The lights dim in the Schottenstein Center as The Ohio State University women’s basketball starting lineup is about to be announced. A video appears on the Jumbotron showcasing the team and hyping up the crowd. After the lineups are announced and the teams have taken the court to get ready for tipoff, an animation of Brutus Buckeye pops up with the words “get loud” and the arena reaches a deafening roar.

The videos and animations shown at many Ohio State sporting events are integral to the fan experience. They help coordinate cheers, provide entertainment and increase fans’ excitement. However, not many fans realize the amount of preparation, expertise and work that goes into making sure the event runs smoothly, said industrial and systems engineering (ISE) major Ryan Lawler.

Lawler is a videoboard graphics operator for Ohio State Athletics. Although his academic background is unique among his student co-workers, he said his passion for “the hybridization of engineering and business,” along with hospitality and entertainment, has helped him be successful in the role.

“Although the other students involved have typically been art and technology majors with backgrounds and ambitions in animation, I was able to relate some of my high school Photoshop and video projects, in addition to my passion for the entertainment industry, to help qualify myself as an engineer who could fit the bill,” he said.

Lawler’s interest in engineering began at a young age. He enjoyed drawing rudimentary designs for different machines and building contraptions with K’NEX. Frequent visits to Cedar Point piqued his interest in roller coasters and the work that goes into constructing them.

Although much of his training has been on the job, Lawler said ISE courses like the project management ones he has taken with Professor Jack Slavinski that cover teamwork and management strategies have been useful in his collaborative role.

“My classes with Dr. David Woods and Dr. Mike Rayo focusing on systems thinking have helped me to always keep different fan and stakeholder perspectives in mind, and assisted me in anticipating potential scenarios that may require my response within the scope of an event,” Lawler said.

One of the most important facets of Lawler’s job is collaborating with other teams and sponsors to share their messages while not inundating fans with too much material.

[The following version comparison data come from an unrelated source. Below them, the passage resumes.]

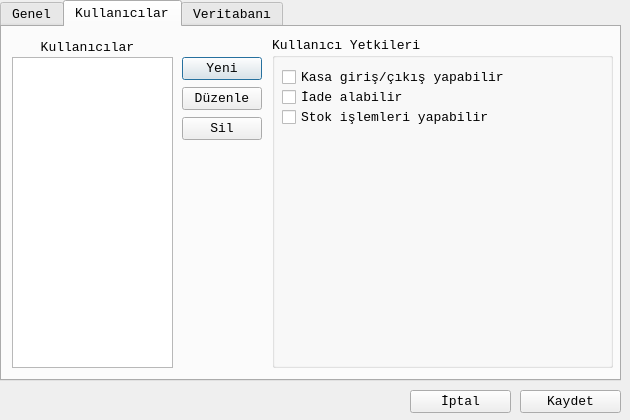
Above: ayarlardialog.ui from mamoo81/bhss before the change. Below: the same form after it.
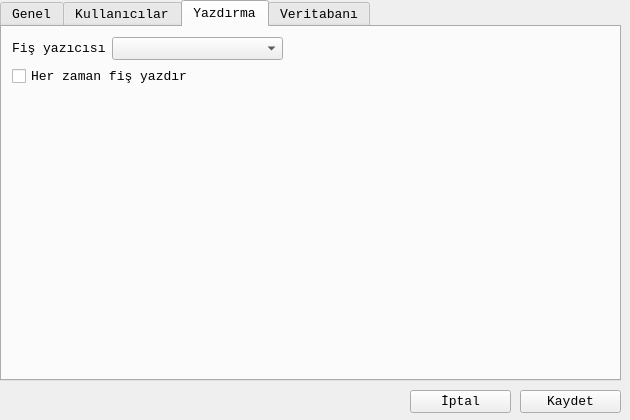
That is the form after the change.

Commit message: fiş yazdırma ve ayarı eklendi.

```diff
--- a/ayarlardialog.ui
+++ b/ayarlardialog.ui
@@ -41,7 +41,7 @@
     </rect>
    </property>
    <property name="currentIndex">
-    <number>1</number>
+    <number>2</number>
    </property>
    <widget class="QWidget" name="tabGenel">
     <attribute name="title">
@@ -170,6 +170,40 @@
      </property>
     </widget>
    </widget>
+   <widget class="QWidget" name="tab">
+    <attribute name="title">
+     <string>Yazdırma</string>
+    </attribute>
+    <widget class="QWidget" name="">
+     <property name="geometry">
+      <rect>
+       <x>10</x>
+       <y>10</y>
+       <width>271</width>
+       <height>56</height>
+      </rect>
+     </property>
+     <layout class="QFormLayout" name="formLayout">
+      <item row="0" column="0">
+       <widget class="QLabel" name="label_2">
+        <property name="text">
+         <string>Fiş yazıcısı</string>
+        </property>
+       </widget>
+      </item>
+      <item row="0" column="1">
+       <widget class="QComboBox" name="fisYazicisicomboBox"/>
+      </item>
+      <item row="1" column="0" colspan="2">
+       <widget class="QCheckBox" name="herZamancheckBox">
+        <property name="text">
+         <string>Her zaman fiş yazdır</string>
+        </property>
+       </widget>
+      </item>
+     </layout>
+    </widget>
+   </widget>
    <widget class="QWidget" name="tabVeritabani">
     <attribute name="title">
      <string>Veritabanı</string>
```
The commit also changes 13 other files.
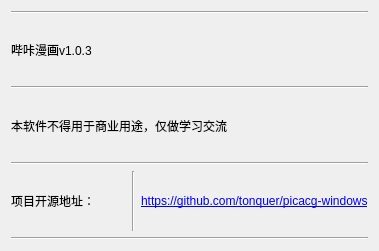
First picture: the form in ui/about.ui, repository tonquer/picacg-qt, before the edit.
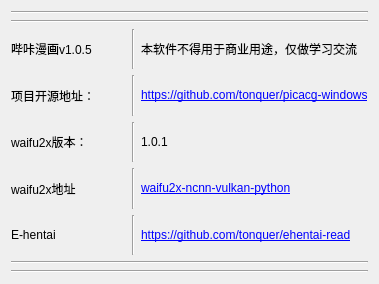
Second picture: the form after the edit.

Commit message: 更新waifu2x

Diff of the .ui file:
```diff
--- a/ui/about.ui
+++ b/ui/about.ui
@@ -7,13 +7,27 @@
     <x>0</x>
     <y>0</y>
     <width>379</width>
-    <height>251</height>
+    <height>284</height>
    </rect>
   </property>
   <property name="windowTitle">
    <string>Form</string>
   </property>
   <layout class="QGridLayout" name="gridLayout">
+   <item row="8" column="0">
+    <widget class="Line" name="line_4">
+     <property name="orientation">
+      <enum>Qt::Horizontal</enum>
+     </property>
+    </widget>
+   </item>
+   <item row="0" column="0">
+    <widget class="Line" name="line_3">
+     <property name="orientation">
+      <enum>Qt::Horizontal</enum>
+     </property>
+    </widget>
+   </item>
    <item row="2" column="0">
     <widget class="Line" name="line">
      <property name="orientation">
@@ -21,66 +35,122 @@
      </property>
     </widget>
    </item>
-   <item row="1" column="0">
-    <widget class="QLabel" name="label">
-     <property name="text">
-      <string>哔咔漫画v1.0.3</string>
-     </property>
-    </widget>
-   </item>
    <item row="5" column="0">
-    <layout class="QHBoxLayout" name="horizontalLayout">
-     <item>
+    <widget class="Line" name="line_2">
+     <property name="orientation">
+      <enum>Qt::Horizontal</enum>
+     </property>
+    </widget>
+   </item>
+   <item row="4" column="0">
+    <layout class="QGridLayout" name="gridLayout_2">
+     <item row="3" column="4">
+      <widget class="QLabel" name="label_6">
+       <property name="text">
+        <string>1.0.1</string>
+       </property>
+      </widget>
+     </item>
+     <item row="4" column="4">
+      <widget class="QLabel" name="label_8">
+       <property name="text">
+        <string>&lt;a href=&quot;https://github.com/tonquer/waifu2x-ncnn-vulkan-python&quot;&gt; waifu2x-ncnn-vulkan-python&lt;/a&gt;</string>
+       </property>
+      </widget>
+     </item>
+     <item row="5" column="1">
+      <widget class="Line" name="line_8">
+       <property name="orientation">
+        <enum>Qt::Vertical</enum>
+       </property>
+      </widget>
+     </item>
+     <item row="1" column="4">
+      <widget class="QLabel" name="label_2">
+       <property name="text">
+        <string>本软件不得用于商业用途，仅做学习交流</string>
+       </property>
+      </widget>
+     </item>
+     <item row="4" column="1">
+      <widget class="Line" name="line_7">
+       <property name="orientation">
+        <enum>Qt::Vertical</enum>
+       </property>
+      </widget>
+     </item>
+     <item row="5" column="4">
+      <widget class="QLabel" name="label_10">
+       <property name="text">
+        <string>&lt;a href=&quot;https://github.com/tonquer/ehentai-read&quot;&gt; https://github.com/tonquer/ehentai-read&lt;/a&gt;</string>
+       </property>
+      </widget>
+     </item>
+     <item row="1" column="1">
+      <widget class="Line" name="line_9">
+       <property name="orientation">
+        <enum>Qt::Vertical</enum>
+       </property>
+      </widget>
+     </item>
+     <item row="3" column="0">
+      <widget class="QLabel" name="label_5">
+       <property name="text">
+        <string>waifu2x版本：</string>
+       </property>
+      </widget>
+     </item>
+     <item row="4" column="0">
+      <widget class="QLabel" name="label_7">
+       <property name="text">
+        <string>waifu2x地址</string>
+       </property>
+      </widget>
+     </item>
+     <item row="3" column="1">
+      <widget class="Line" name="line_6">
+       <property name="orientation">
+        <enum>Qt::Vertical</enum>
+       </property>
+      </widget>
+     </item>
+     <item row="1" column="0">
+      <widget class="QLabel" name="label">
+       <property name="text">
+        <string>哔咔漫画v1.0.5</string>
+       </property>
+      </widget>
+     </item>
+     <item row="2" column="0">
       <widget class="QLabel" name="label_4">
        <property name="text">
         <string>项目开源地址：</string>
        </property>
       </widget>
      </item>
-     <item>
-      <widget class="Line" name="line_5">
-       <property name="orientation">
-        <enum>Qt::Vertical</enum>
+     <item row="5" column="0">
+      <widget class="QLabel" name="label_9">
+       <property name="text">
+        <string>E-hentai</string>
        </property>
       </widget>
      </item>
-     <item>
+     <item row="2" column="4">
       <widget class="QLabel" name="label_3">
        <property name="text">
         <string>&lt;a href=&quot;https://github.com/tonquer/picacg-windows&quot;&gt; https://github.com/tonquer/picacg-windows&lt;/a&gt;</string>
        </property>
       </widget>
      </item>
+     <item row="2" column="1">
+      <widget class="Line" name="line_5">
+       <property name="orientation">
+        <enum>Qt::Vertical</enum>
+       </property>
+      </widget>
+     </item>
     </layout>
    </item>
-   <item row="4" column="0">
-    <widget class="Line" name="line_2">
-     <property name="orientation">
-      <enum>Qt::Horizontal</enum>
-     </property>
-    </widget>
-   </item>
-   <item row="3" column="0">
-    <widget class="QLabel" name="label_2">
-     <property name="text">
-      <string>本软件不得用于商业用途，仅做学习交流</string>
-     </property>
-    </widget>
-   </item>
-   <item row="0" column="0">
-    <widget class="Line" name="line_3">
-     <property name="orientation">
-      <enum>Qt::Horizontal</enum>
-     </property>
-    </widget>
-   </item>
-   <item row="6" column="0">
-    <widget class="Line" name="line_4">
-     <property name="orientation">
-      <enum>Qt::Horizontal</enum>
-     </property>
-    </widget>
-   </item>
   </layout>
  </widget>
  <resources/>
```
The commit also changes 15 other files.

Each event has a script that lays out every announcement, sponsorship, media timeout, etc., and making sure the event follows this script is top priority.

“It's very important that we ensure sponsors receive their appropriate airtime,” he said, “but we also have creative license to fill the rest of the event with situational animations pertaining to in-game action.”

One area of improvement Lawler has seen in himself over his more than three years as videoboard operator is dealing with technical issues quickly by using problem-solving skills honed in his engineering courses.

“The job can certainly be stressful at times, particularly given the high visibility of our work, but I could not imagine a more enjoyable on-campus job,” he said.

As for his favorite part of the job, Lawler said that raising the level of excitement for fans, whether it be at the Schottenstein Center or St. John Arena, gets him pumped up as well.

“Helping to create uniquely memorable, high-energy fan experiences is something I’ve very much enjoyed during my last six semesters working with Ohio State Athletics,” he said.

by Zach Konno, College of Engineering student communications assistant

Originally published on the College of Engineering website.

Tags: Student